START DATA PROVIDED
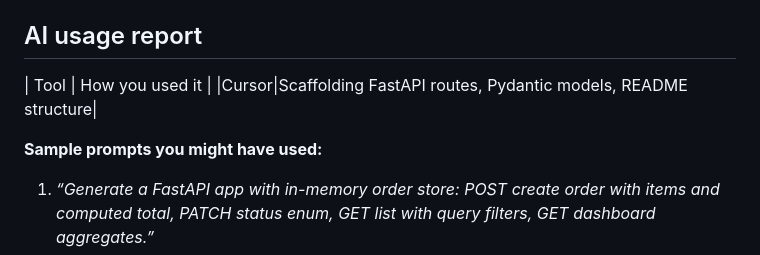
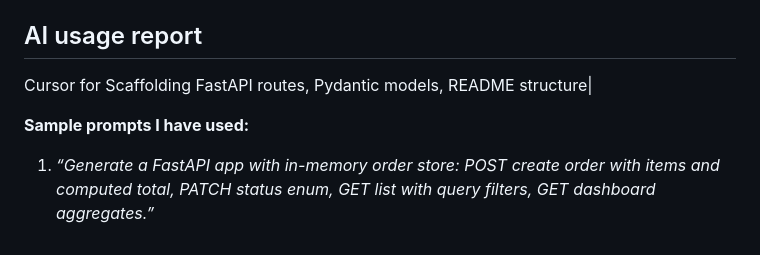
Before and after one commit to Khushbusaifi012/Laundry-Order-Management-System, a Markdown page: README.md, the part around the change. Drawn GitHub-style.

Commit message:
Update AI usage report and sample prompts

```diff
--- a/README.md
+++ b/README.md
@@ -85,10 +85,9 @@ Allowed values: `RECEIVED`, `PROCESSING`, `READY`, `DELIVERED`.
 - **Postman:** import `postman_collection.json` (optional)
 
 ## AI usage report
-| Tool | How you used it |
-|Cursor|Scaffolding FastAPI routes, Pydantic models, README structure|
+Cursor for Scaffolding FastAPI routes, Pydantic models, README structure|
 
-**Sample prompts you might have used:**
+**Sample prompts I have used:**
 
 1. *“Generate a FastAPI app with in-memory order store: POST create order with items and computed total, PATCH status enum, GET list with query filters, GET dashboard aggregates.”*
 2. *“Review this Python code for edge cases: empty items, negative quantity, invalid status.”*
```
END DATA PROVIDED
■ **ACTIVITY**: Give the data above again in full and unchanged, skipping the pictures.

■ **SOLUTION TO THIS PROBLEM**:
Before and after one commit to Khushbusaifi012/Laundry-Order-Management-System, a Markdown page: README.md, the part around the change. Drawn GitHub-style.

Commit message:
Update AI usage report and sample prompts

```diff
--- a/README.md
+++ b/README.md
@@ -85,10 +85,9 @@ Allowed values: `RECEIVED`, `PROCESSING`, `READY`, `DELIVERED`.
 - **Postman:** import `postman_collection.json` (optional)
 
 ## AI usage report
-| Tool | How you used it |
-|Cursor|Scaffolding FastAPI routes, Pydantic models, README structure|
+Cursor for Scaffolding FastAPI routes, Pydantic models, README structure|
 
-**Sample prompts you might have used:**
+**Sample prompts I have used:**
 
 1. *“Generate a FastAPI app with in-memory order store: POST create order with items and computed total, PATCH status enum, GET list with query filters, GET dashboard aggregates.”*
 2. *“Review this Python code for edge cases: empty items, negative quantity, invalid status.”*
```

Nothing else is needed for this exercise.